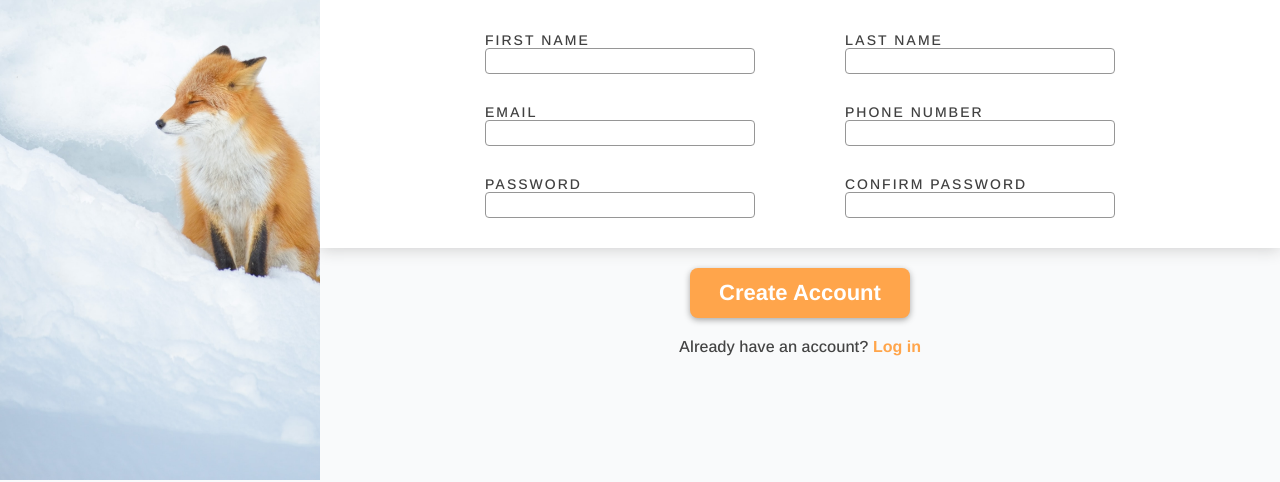
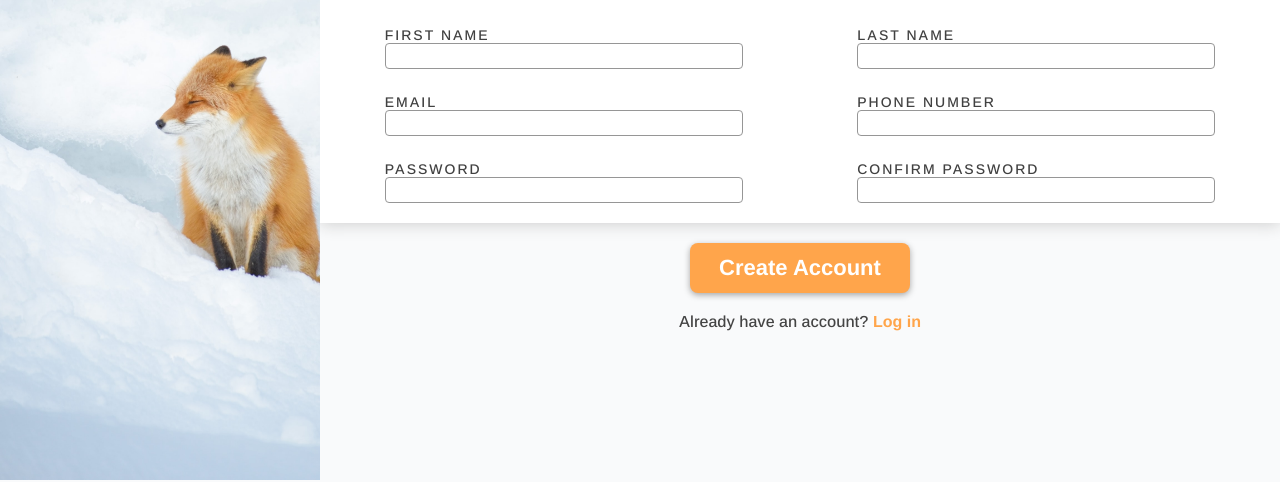
Before and after one commit to alejandrosb8/Sign-Up, a plain HTML site: page index.html in a window 1280 px wide. Shown: the part 320-802 px from the top of the page. Drawn offline with nearby package versions, Linux system fonts and the light colour scheme.

Commit message:
improvements with grid

```diff
--- a/index.html
+++ b/index.html
@@ -34,6 +34,7 @@
 				<form action="#">
 					<div class="main-form">
 						<p>Let's do this!</p>
+						<div class="grid-container">
 							<div class="input">
 								<label for="first-name">FIRST NAME</label>
 								<input type="text" name="first-name" id="first-name" required />
@@ -64,6 +65,7 @@
 								/>
 							</div>
 						</div>
+					</div>
 					<button type="submit">Create Account</button>
 				</form>
 				<p class="buttom-text">Already have an account? <a href="#">Log in</a></p>
--- a/style.css
+++ b/style.css
@@ -90,14 +90,16 @@ input {
 }
 .main-form {
 	background-color: var(--white);
-	display: flex;
-	flex-direction: column;
-	align-items: center;
-	row-gap: 20px;
 	box-shadow: 0 2px 15px #d1d1d1;
 	padding: 20px;
-	justify-content: center;
 	width: 100%;
+}
+.grid-container {
+	display: grid;
+	margin-top: 30px;
+	grid-template-columns: 1fr;
+	align-items: center;
+	gap: 25px;
 }
 .main-form p {
 	text-align: center;
@@ -109,6 +111,7 @@ input {
 .input {
 	width: 80%;
 	max-width: 500px;
+	justify-self: center;
 }
 label {
 	font-size: 1.4rem;
@@ -225,13 +228,8 @@ button:hover::after {
 		max-width: 70%;
 		margin: auto;
 	}
-	.main-form {
-		max-width: 100%;
-		flex-direction: row;
-		flex-wrap: wrap;
-		row-gap: 30px;
-		column-gap: 10%;
-		padding: 30px;
+	.grid-container {
+		grid-template-columns: 1fr 1fr;
 	}
 	.main-form p {
 		width: 100%;
@@ -240,6 +238,7 @@ button:hover::after {
 		text-decoration: underline var(--primary-color);
 	}
 	.input {
-		max-width: 30%;
+		width: 80%;
+		max-width: 400px;
 	}
 }
```
Lines whose indentation alone changed are shown as unchanged.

....

#### PROBLEM STATEMENT
An exact copy of every record above is needed, with all pictures left out.

#### RESULT OF THIS TASK
Before and after one commit to alejandrosb8/Sign-Up, a plain HTML site: page index.html in a window 1280 px wide. Shown: the part 320-802 px from the top of the page. Drawn offline with nearby package versions, Linux system fonts and the light colour scheme.

Commit message:
improvements with grid

```diff
--- a/index.html
+++ b/index.html
@@ -34,6 +34,7 @@
 				<form action="#">
 					<div class="main-form">
 						<p>Let's do this!</p>
+						<div class="grid-container">
 							<div class="input">
 								<label for="first-name">FIRST NAME</label>
 								<input type="text" name="first-name" id="first-name" required />
@@ -64,6 +65,7 @@
 								/>
 							</div>
 						</div>
+					</div>
 					<button type="submit">Create Account</button>
 				</form>
 				<p class="buttom-text">Already have an account? <a href="#">Log in</a></p>
--- a/style.css
+++ b/style.css
@@ -90,14 +90,16 @@ input {
 }
 .main-form {
 	background-color: var(--white);
-	display: flex;
-	flex-direction: column;
-	align-items: center;
-	row-gap: 20px;
 	box-shadow: 0 2px 15px #d1d1d1;
 	padding: 20px;
-	justify-content: center;
 	width: 100%;
+}
+.grid-container {
+	display: grid;
+	margin-top: 30px;
+	grid-template-columns: 1fr;
+	align-items: center;
+	gap: 25px;
 }
 .main-form p {
 	text-align: center;
@@ -109,6 +111,7 @@ input {
 .input {
 	width: 80%;
 	max-width: 500px;
+	justify-self: center;
 }
 label {
 	font-size: 1.4rem;
@@ -225,13 +228,8 @@ button:hover::after {
 		max-width: 70%;
 		margin: auto;
 	}
-	.main-form {
-		max-width: 100%;
-		flex-direction: row;
-		flex-wrap: wrap;
-		row-gap: 30px;
-		column-gap: 10%;
-		padding: 30px;
+	.grid-container {
+		grid-template-columns: 1fr 1fr;
 	}
 	.main-form p {
 		width: 100%;
@@ -240,6 +238,7 @@ button:hover::after {
 		text-decoration: underline var(--primary-color);
 	}
 	.input {
-		max-width: 30%;
+		width: 80%;
+		max-width: 400px;
 	}
 }
```
Lines whose indentation alone changed are shown as unchanged.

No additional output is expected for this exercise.